There is immense value in PR, no matter how many “experts” claim PR is dead.
Brand managers, marketers and even PR professionals overseeing paid content campaigns have become very well versed with all the types of new software that can provide real-time measurement of the impact content is having on consumers from their initial engagement with the content to where they go after to what they end up purchasing.
PR pros should bring these sophisticated ideas to their more traditional earned media campaigns. After all, the most basic definition of PR is influencing people through content.
Now PR pros can have real-time answers to all sorts of questions and can tweak campaigns while they’re just getting off the ground. Is the video being viewed to the very end? Did it lead to a website visit? How did a consumer’s attitude towards a brand change?
New business models
New business models are often a bridge to far for PR agencies. Measuring anything in real-time often flies in the face of setting somewhat arbitrary—and often costly—monthly retainers.
It might be time to take change more seriously. As the CEO of Edelman says in an article on their advertising campaign promoting Edelman’s expanding integrated creative, paid and consulting expertise, PR pros “have a business model problem.” Namely, too many PR practitioners pitching to too few journalists. (PR professionals outnumber journalists 5-to-1 in 2018).
This is leading agencies like Edelman to become more holistic content creators who work with a brand’s internal content team to time, scale and distribute branded content creation.
Unless you are The Coca-Cola Company, your owned and branded content will struggle to attract viewers without promotion. In fact, a study by researchers using Ahrefs’ SEO tool found that 90 percent of organic content receives no search traffic from Google. Branded content just doesn’t have the built-in reach and engaged audience of established publishers.
To boost your reach, you can tie your branded content strategy into your PR strategy. Rather than simply trying to create a trend story that a client can pitch to a journalist, integrated teams can create brand driven digital trends with creative assets.
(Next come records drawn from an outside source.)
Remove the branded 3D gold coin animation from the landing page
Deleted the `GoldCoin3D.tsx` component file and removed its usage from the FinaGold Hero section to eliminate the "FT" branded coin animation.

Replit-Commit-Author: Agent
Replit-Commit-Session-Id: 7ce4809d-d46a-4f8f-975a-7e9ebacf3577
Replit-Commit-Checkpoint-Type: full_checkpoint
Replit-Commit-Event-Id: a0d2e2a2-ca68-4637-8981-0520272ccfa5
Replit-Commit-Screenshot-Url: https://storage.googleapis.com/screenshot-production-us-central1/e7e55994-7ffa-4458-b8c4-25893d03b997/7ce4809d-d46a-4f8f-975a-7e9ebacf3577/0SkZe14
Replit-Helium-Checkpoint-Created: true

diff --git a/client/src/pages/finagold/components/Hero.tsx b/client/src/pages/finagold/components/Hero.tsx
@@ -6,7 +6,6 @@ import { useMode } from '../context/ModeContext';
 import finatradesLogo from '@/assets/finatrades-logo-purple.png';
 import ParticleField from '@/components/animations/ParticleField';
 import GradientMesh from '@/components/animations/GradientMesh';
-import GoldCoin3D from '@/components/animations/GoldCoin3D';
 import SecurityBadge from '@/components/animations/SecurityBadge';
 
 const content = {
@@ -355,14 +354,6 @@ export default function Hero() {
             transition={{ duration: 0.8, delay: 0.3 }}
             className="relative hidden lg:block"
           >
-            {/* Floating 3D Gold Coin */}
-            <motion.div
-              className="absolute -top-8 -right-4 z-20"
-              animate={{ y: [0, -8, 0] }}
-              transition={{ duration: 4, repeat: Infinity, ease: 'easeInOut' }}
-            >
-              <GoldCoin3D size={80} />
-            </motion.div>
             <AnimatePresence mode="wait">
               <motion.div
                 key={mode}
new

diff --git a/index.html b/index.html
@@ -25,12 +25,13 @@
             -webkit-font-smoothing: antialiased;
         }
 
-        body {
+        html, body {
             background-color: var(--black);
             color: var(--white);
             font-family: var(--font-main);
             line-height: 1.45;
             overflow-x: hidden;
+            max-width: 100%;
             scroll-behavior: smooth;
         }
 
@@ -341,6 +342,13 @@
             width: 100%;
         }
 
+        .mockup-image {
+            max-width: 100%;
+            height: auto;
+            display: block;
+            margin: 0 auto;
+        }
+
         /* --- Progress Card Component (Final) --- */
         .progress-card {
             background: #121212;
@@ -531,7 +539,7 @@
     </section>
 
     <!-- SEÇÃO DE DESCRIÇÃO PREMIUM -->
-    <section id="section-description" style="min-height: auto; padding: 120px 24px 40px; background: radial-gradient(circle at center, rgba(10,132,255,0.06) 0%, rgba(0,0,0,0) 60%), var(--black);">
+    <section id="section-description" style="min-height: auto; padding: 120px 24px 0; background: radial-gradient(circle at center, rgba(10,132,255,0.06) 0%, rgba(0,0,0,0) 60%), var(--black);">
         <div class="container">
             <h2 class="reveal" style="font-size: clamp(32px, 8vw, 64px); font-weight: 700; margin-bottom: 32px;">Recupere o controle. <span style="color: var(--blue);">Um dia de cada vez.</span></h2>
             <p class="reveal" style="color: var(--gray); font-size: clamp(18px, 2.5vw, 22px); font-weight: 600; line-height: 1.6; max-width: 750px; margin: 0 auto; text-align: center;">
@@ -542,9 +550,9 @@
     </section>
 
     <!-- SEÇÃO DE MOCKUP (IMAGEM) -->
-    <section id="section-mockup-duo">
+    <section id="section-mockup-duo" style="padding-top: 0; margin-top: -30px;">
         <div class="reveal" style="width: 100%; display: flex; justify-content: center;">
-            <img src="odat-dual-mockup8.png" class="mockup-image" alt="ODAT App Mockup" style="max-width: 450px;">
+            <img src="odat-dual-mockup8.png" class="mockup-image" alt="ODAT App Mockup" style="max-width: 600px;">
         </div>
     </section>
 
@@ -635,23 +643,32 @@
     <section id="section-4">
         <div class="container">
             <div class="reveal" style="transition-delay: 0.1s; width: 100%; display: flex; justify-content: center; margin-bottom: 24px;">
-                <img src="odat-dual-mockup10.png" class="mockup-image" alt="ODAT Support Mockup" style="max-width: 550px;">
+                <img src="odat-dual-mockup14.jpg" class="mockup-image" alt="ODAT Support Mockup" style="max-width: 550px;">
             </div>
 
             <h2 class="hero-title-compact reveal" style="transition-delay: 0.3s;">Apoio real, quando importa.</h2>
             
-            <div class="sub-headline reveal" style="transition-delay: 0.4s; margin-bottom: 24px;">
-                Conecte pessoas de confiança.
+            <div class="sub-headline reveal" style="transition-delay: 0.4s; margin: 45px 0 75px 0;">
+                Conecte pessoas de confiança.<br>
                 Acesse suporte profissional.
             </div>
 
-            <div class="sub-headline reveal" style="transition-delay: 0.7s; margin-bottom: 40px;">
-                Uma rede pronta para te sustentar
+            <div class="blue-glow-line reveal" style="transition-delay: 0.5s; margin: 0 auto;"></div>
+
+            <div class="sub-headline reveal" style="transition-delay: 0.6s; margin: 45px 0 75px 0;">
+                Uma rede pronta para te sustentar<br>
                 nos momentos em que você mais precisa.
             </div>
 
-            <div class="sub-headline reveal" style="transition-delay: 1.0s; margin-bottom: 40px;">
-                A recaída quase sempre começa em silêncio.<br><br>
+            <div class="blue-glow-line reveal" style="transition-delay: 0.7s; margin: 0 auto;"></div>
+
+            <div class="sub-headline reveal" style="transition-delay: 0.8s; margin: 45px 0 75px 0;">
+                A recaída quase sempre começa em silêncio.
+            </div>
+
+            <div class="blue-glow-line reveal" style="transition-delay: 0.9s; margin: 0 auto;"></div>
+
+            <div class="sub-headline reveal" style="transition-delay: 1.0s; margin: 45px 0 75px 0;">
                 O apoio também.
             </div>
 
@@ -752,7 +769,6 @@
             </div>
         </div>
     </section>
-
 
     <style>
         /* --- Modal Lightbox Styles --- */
A strong example of this tactic is Intel. Luke Kintigh, the head of Intel’s very well received Intel IQ, explained how their branded content team can often work in harmony with their PR team.
“Our Intel IQ video can serve as a B-Roll-like supplement for our PR team to entice journalists and gauge if there is media interest,” he says. “In addition, our integrated team can also pick and choose where we want to amplify an Intel relevant storyline through branded content or earned content, or sometimes, both.”
Top media outlets earn trust
In addition to earned media offering reach, it also boosts consumer trust.
Fake news is a big deal. In 2018, the Cision State of the Media Report found that 59 percent of U.S. consumers said fake news is making them more skeptical of what they read and see. It’s even worse on social media according to Edelman’s Trust Barometer, which found only 30 percent of Americans trust what they see on social platforms.
This doesn’t mean consumers eyes glaze over when they see a news story from a trusted news source—quite the opposite. Consumers are moving to media channels they trust. A report from the comScore at the end of last year found data that points to information consumption shifting from BuzzFeed back to traditional news organizations such as The New York Times and The Washington Post.
Earned media placement on trusted outlets can validate your owned content and give your brand third-party credibility. With each additional mention in the press, your credibility increases. For instance, a past study by Ogilvy found that journalists agree (65 percent) that the more the media covers a brand, the more credible the brand appears.
The true value of earned media
Merely increasing your digital or traditional advertising budget without an eye towards incorporating earned media can be costly and ineffective.
While traditional paid advertising may drive clicks and short-term views, past research from Forrester has found that 88 percent of consumers say direct advertisements have little or no influence on their actual purchasing decisions.
A Northeastern study found that on average, increasing a brand’s social media output of owned media by 10 percent saw a 7 percent increase in brand awareness, a 4 percent increase in customer satisfaction, but only a 3 percent decrease in purchase intent. The same percentage increase in earned social media output led to significant increases across all three categories.
Edward Kim is the founder of Simple Reach .
This article originally appeared on PR Daily in July of 2018.